Top of Listed entries
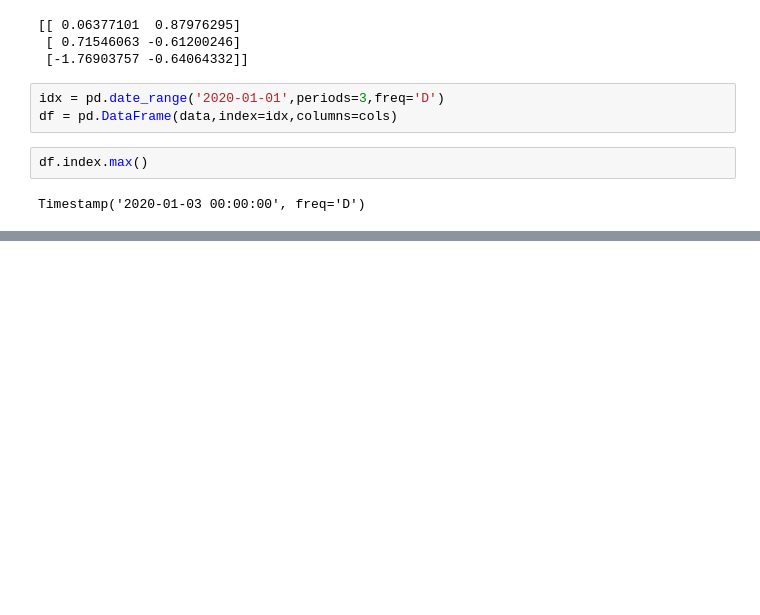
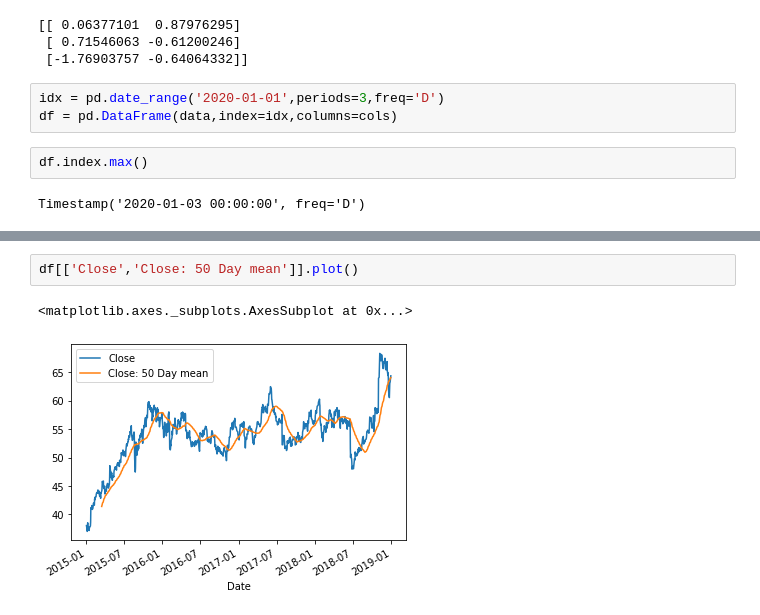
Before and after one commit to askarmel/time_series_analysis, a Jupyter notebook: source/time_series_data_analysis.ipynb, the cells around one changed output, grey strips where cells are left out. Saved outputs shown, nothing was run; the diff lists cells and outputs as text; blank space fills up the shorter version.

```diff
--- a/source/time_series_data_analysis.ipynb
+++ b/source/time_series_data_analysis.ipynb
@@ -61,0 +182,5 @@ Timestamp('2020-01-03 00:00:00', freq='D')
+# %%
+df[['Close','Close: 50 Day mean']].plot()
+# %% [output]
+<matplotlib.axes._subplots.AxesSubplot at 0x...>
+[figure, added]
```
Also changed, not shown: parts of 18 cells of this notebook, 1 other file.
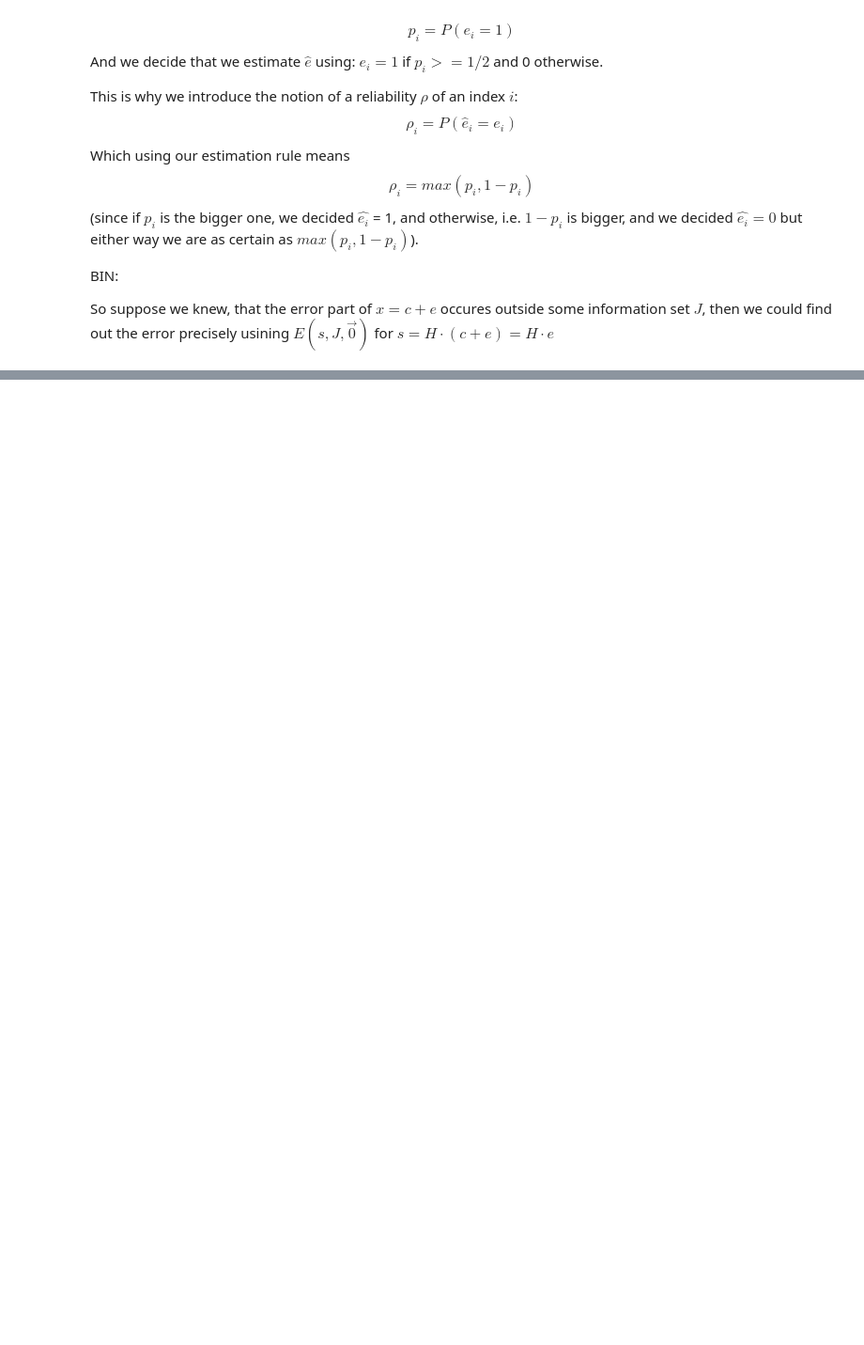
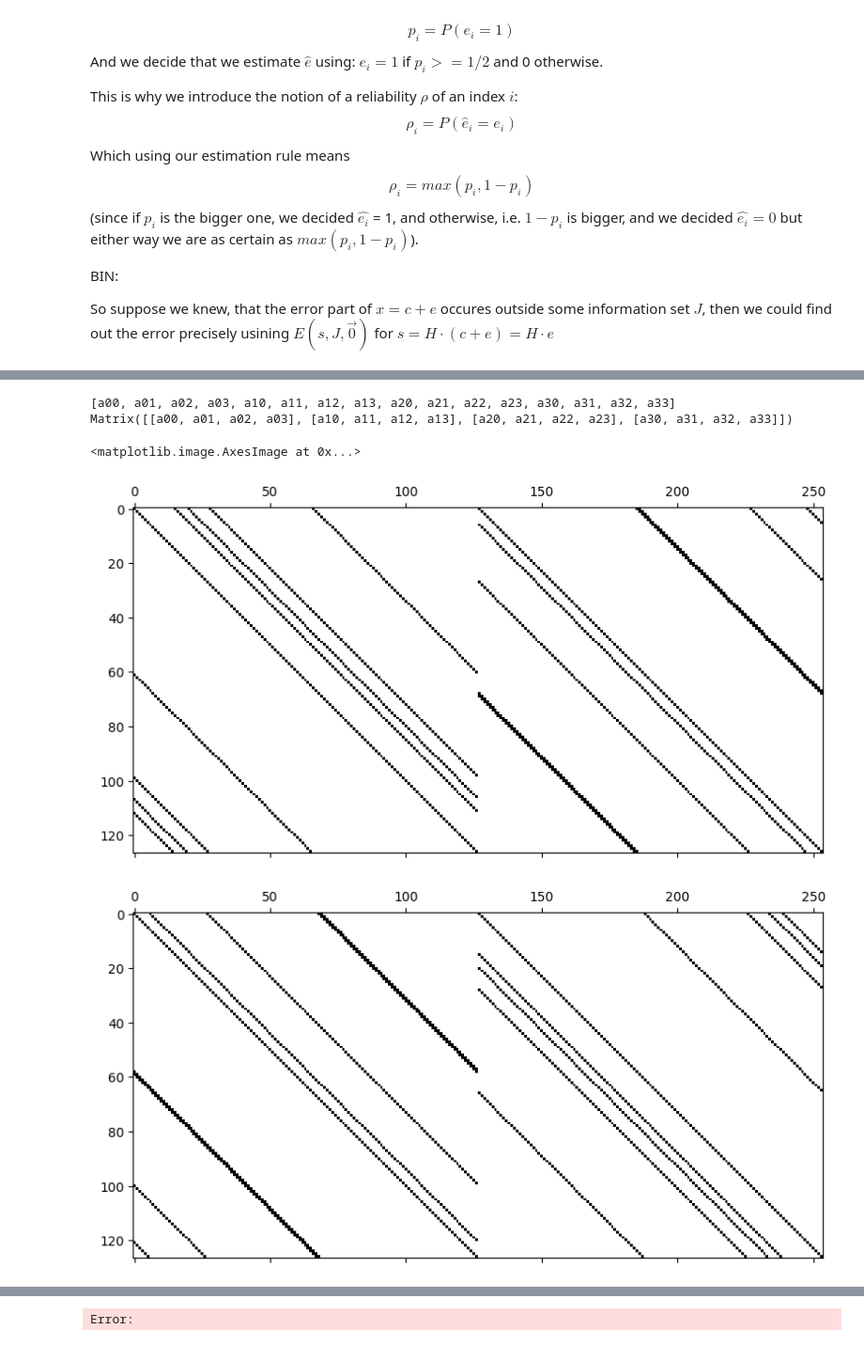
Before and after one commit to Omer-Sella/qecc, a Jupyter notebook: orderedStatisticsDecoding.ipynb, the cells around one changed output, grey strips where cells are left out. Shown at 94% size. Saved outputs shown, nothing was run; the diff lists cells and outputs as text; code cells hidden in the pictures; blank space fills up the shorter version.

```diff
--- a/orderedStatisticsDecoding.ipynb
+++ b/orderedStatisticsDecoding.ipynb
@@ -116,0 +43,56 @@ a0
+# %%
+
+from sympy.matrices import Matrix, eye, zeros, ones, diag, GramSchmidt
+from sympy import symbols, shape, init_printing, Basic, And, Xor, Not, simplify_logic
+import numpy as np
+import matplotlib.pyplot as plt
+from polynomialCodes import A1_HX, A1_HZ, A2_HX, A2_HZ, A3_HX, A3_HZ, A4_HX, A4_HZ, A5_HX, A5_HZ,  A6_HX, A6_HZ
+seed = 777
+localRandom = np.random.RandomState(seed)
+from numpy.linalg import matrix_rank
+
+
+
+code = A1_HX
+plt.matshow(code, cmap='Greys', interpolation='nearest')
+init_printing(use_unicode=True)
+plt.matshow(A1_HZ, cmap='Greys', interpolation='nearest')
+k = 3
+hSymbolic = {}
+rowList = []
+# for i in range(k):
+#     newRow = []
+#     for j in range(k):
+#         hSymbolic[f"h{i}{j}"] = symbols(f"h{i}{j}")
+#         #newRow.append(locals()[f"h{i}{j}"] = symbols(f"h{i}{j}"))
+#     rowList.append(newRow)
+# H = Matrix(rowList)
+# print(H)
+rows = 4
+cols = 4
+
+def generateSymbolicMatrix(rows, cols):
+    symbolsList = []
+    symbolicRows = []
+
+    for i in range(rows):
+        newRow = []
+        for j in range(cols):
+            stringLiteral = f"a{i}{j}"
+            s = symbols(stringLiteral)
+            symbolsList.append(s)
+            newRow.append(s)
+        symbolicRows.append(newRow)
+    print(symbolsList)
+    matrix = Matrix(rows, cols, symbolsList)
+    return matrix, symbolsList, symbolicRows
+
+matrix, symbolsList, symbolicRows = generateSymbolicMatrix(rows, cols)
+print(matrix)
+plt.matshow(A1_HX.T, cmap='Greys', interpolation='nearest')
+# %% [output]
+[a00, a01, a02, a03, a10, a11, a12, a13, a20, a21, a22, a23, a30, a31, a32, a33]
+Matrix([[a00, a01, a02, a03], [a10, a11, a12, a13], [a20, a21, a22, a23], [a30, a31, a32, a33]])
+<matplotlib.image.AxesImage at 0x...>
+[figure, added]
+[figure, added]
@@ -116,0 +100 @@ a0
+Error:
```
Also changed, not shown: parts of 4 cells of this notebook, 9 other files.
Bottom of Listed entries
Problem statement — Across the data, find each line that has "range" in it and copy that line.

Your solution —
+# for i in range(k):
+#     for j in range(k):
+    for i in range(rows):
+        for j in range(cols):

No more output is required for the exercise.